[[ Exercise data open ]]

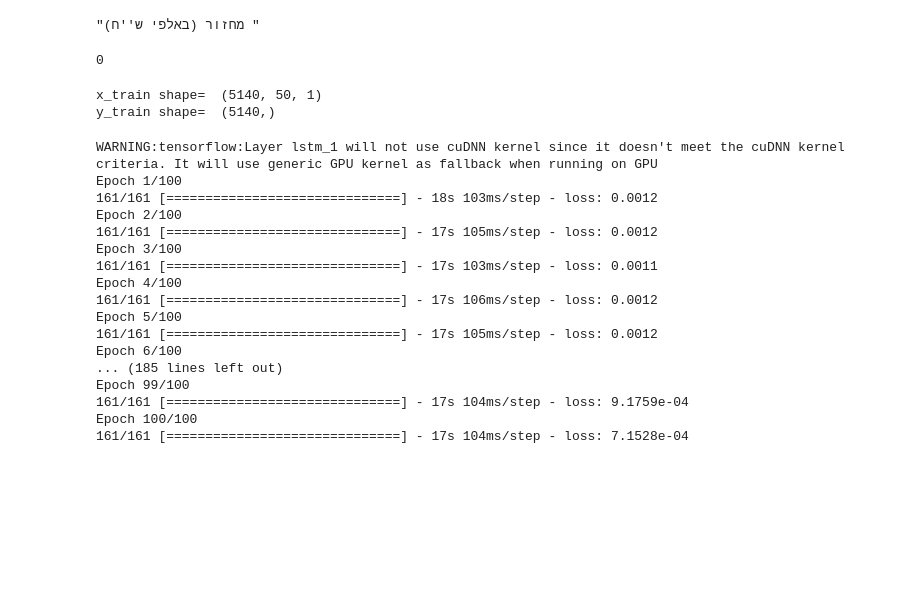
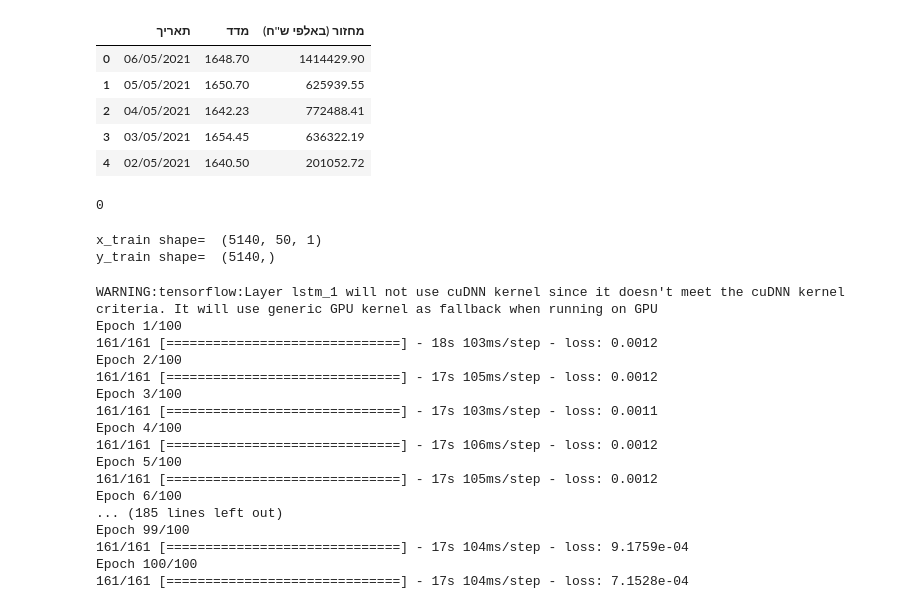
Before and after one commit to dvircohen0/Rolling-in-the-Deep, a Jupyter notebook: stock_price.ipynb, the cells around one changed output. Drawn from its saved outputs; the diff is of its cells as text; code cells hidden in the pictures; blank space fills up the shorter version.

```diff
--- a/stock_price.ipynb
+++ b/stock_price.ipynb
@@ -7,11 +12,15 @@ import os
 # %%
 df = pd.read_csv('/content/ChartData (1).csv')
+df.head()
+# %% [output]
+|  | תאריך | מדד | מחזור (באלפי ש''ח) |
+| 0 | 06/05/2021 | 1648.70 | 1414429.90 |
+| 1 | 05/05/2021 | 1650.70 | 625939.55 |
+| 2 | 04/05/2021 | 1642.23 | 772488.41 |
+| 3 | 03/05/2021 | 1654.45 | 636322.19 |
+| 4 | 02/05/2021 | 1640.50 | 201052.72 |
 # %%
 cols=df.columns.tolist()
-# %%
-cols[2]
-# %% [output]
-"מחזור (באלפי ש''ח) "
 # %%
 group=df.groupby("תאריך")
 df=group[cols[2]].mean()
```
Also changed, not shown: parts of 5 cells of this notebook.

[[ Exercise data closed ]]

__Aim of the task__
Except for the pictures, copy the material above exactly.

__Response area__
Before and after one commit to dvircohen0/Rolling-in-the-Deep, a Jupyter notebook: stock_price.ipynb, the cells around one changed output. Drawn from its saved outputs; the diff is of its cells as text; code cells hidden in the pictures; blank space fills up the shorter version.

```diff
--- a/stock_price.ipynb
+++ b/stock_price.ipynb
@@ -7,11 +12,15 @@ import os
 # %%
 df = pd.read_csv('/content/ChartData (1).csv')
+df.head()
+# %% [output]
+|  | תאריך | מדד | מחזור (באלפי ש''ח) |
+| 0 | 06/05/2021 | 1648.70 | 1414429.90 |
+| 1 | 05/05/2021 | 1650.70 | 625939.55 |
+| 2 | 04/05/2021 | 1642.23 | 772488.41 |
+| 3 | 03/05/2021 | 1654.45 | 636322.19 |
+| 4 | 02/05/2021 | 1640.50 | 201052.72 |
 # %%
 cols=df.columns.tolist()
-# %%
-cols[2]
-# %% [output]
-"מחזור (באלפי ש''ח) "
 # %%
 group=df.groupby("תאריך")
 df=group[cols[2]].mean()
```
Also changed, not shown: parts of 5 cells of this notebook.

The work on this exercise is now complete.